Before-and-after change records
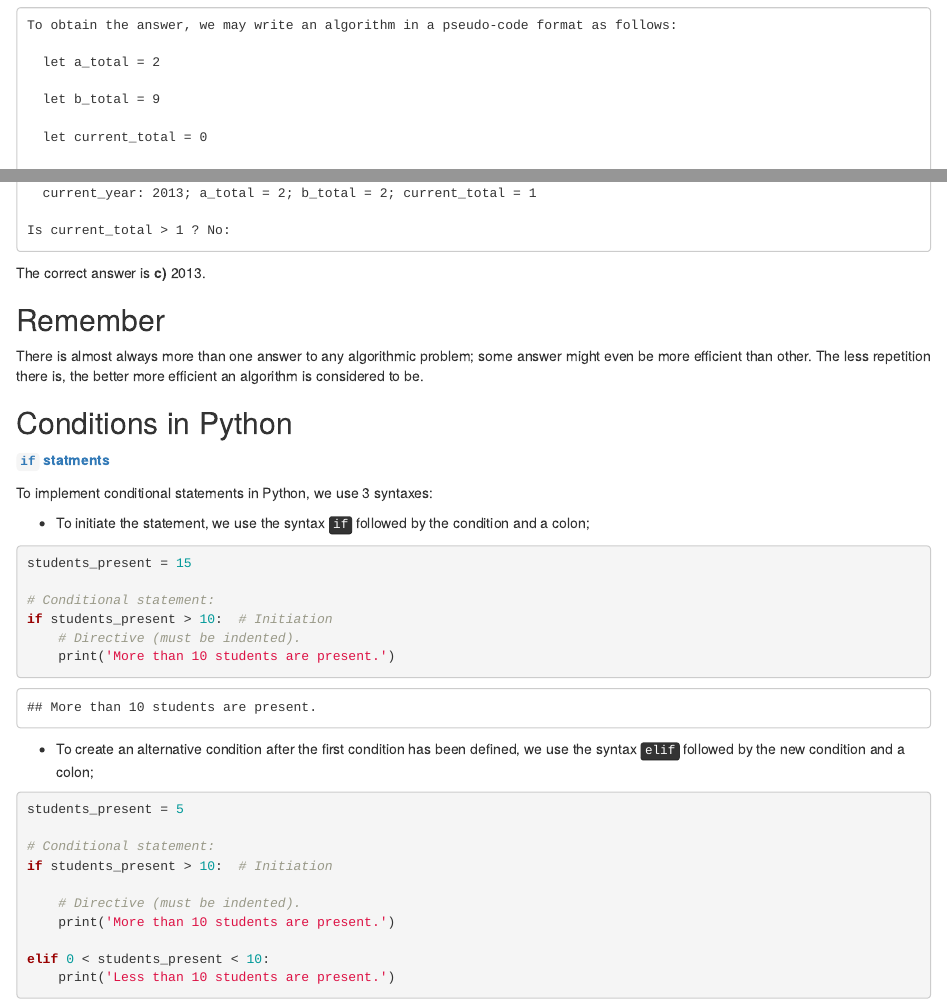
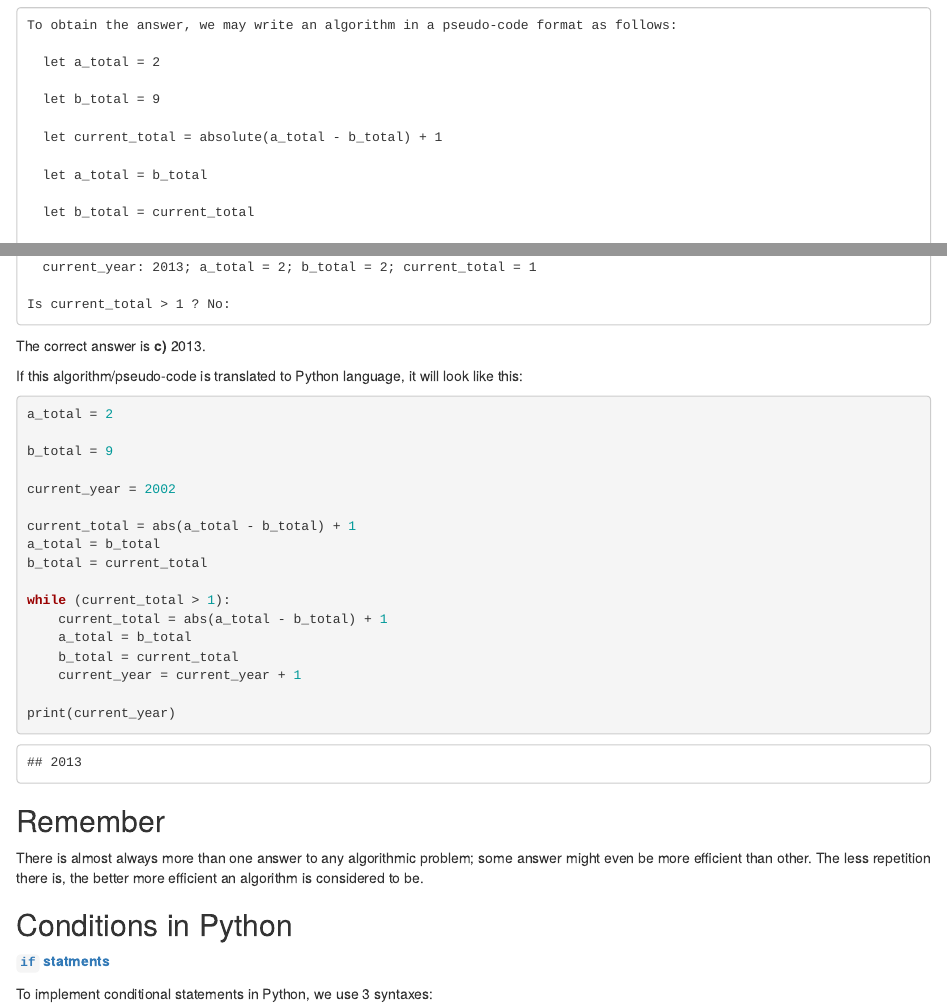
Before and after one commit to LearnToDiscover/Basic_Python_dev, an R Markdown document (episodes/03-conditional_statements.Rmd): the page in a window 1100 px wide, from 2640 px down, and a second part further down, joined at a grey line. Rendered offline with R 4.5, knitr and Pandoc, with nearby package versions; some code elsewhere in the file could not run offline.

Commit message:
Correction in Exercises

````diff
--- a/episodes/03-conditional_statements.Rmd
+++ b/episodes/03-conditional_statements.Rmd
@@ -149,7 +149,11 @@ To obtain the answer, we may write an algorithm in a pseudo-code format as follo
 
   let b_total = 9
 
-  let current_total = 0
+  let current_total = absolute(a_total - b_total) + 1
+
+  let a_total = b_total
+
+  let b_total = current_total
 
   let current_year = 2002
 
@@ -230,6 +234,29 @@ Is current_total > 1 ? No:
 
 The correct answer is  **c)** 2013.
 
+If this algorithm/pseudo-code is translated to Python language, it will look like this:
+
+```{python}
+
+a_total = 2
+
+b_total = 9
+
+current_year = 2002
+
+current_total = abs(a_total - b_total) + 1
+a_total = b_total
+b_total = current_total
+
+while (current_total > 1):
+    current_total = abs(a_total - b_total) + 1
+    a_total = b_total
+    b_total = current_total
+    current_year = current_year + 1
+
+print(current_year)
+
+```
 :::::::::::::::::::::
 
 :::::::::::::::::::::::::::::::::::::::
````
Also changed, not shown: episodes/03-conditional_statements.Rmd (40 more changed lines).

* * *

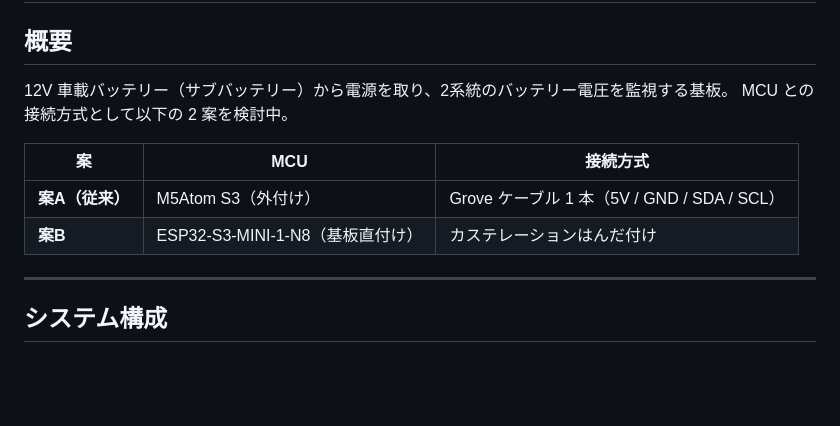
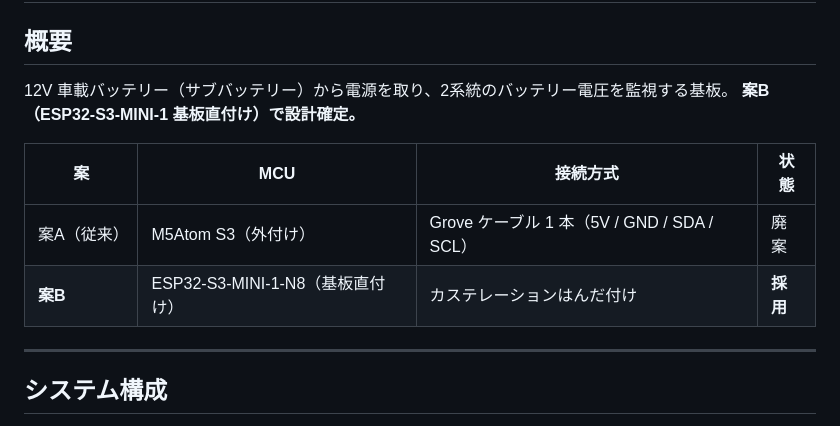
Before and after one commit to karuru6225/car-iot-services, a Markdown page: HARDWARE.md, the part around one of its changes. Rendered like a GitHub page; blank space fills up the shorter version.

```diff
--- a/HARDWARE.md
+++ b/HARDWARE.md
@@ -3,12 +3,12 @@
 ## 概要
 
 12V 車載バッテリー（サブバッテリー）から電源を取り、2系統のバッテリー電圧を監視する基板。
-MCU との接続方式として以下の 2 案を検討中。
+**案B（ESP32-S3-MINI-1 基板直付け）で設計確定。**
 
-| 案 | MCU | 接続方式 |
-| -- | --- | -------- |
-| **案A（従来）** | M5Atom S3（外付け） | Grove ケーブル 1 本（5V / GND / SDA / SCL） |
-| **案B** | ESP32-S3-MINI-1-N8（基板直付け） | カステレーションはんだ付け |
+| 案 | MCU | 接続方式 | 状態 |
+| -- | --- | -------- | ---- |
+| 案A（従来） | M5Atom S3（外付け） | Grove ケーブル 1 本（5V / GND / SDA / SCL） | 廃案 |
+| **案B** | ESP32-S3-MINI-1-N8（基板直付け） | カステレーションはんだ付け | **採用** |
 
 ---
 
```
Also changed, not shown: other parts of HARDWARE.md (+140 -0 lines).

Problem:
Please give an exact copy of the entries above, from the line with "not run offline." down to the line with "Also changed, not shown: episodes/03-conditional_statements.Rmd", inclusive, and nothing else.

Written solution:
Before and after one commit to LearnToDiscover/Basic_Python_dev, an R Markdown document (episodes/03-conditional_statements.Rmd): the page in a window 1100 px wide, from 2640 px down, and a second part further down, joined at a grey line. Rendered offline with R 4.5, knitr and Pandoc, with nearby package versions; some code elsewhere in the file could not run offline.

Commit message:
Correction in Exercises

````diff
--- a/episodes/03-conditional_statements.Rmd
+++ b/episodes/03-conditional_statements.Rmd
@@ -149,7 +149,11 @@ To obtain the answer, we may write an algorithm in a pseudo-code format as follo
 
   let b_total = 9
 
-  let current_total = 0
+  let current_total = absolute(a_total - b_total) + 1
+
+  let a_total = b_total
+
+  let b_total = current_total
 
   let current_year = 2002
 
@@ -230,6 +234,29 @@ Is current_total > 1 ? No:
 
 The correct answer is  **c)** 2013.
 
+If this algorithm/pseudo-code is translated to Python language, it will look like this:
+
+```{python}
+
+a_total = 2
+
+b_total = 9
+
+current_year = 2002
+
+current_total = abs(a_total - b_total) + 1
+a_total = b_total
+b_total = current_total
+
+while (current_total > 1):
+    current_total = abs(a_total - b_total) + 1
+    a_total = b_total
+    b_total = current_total
+    current_year = current_year + 1
+
+print(current_year)
+
+```
 :::::::::::::::::::::
 
 :::::::::::::::::::::::::::::::::::::::
````
Also changed, not shown: episodes/03-conditional_statements.Rmd (40 more changed lines).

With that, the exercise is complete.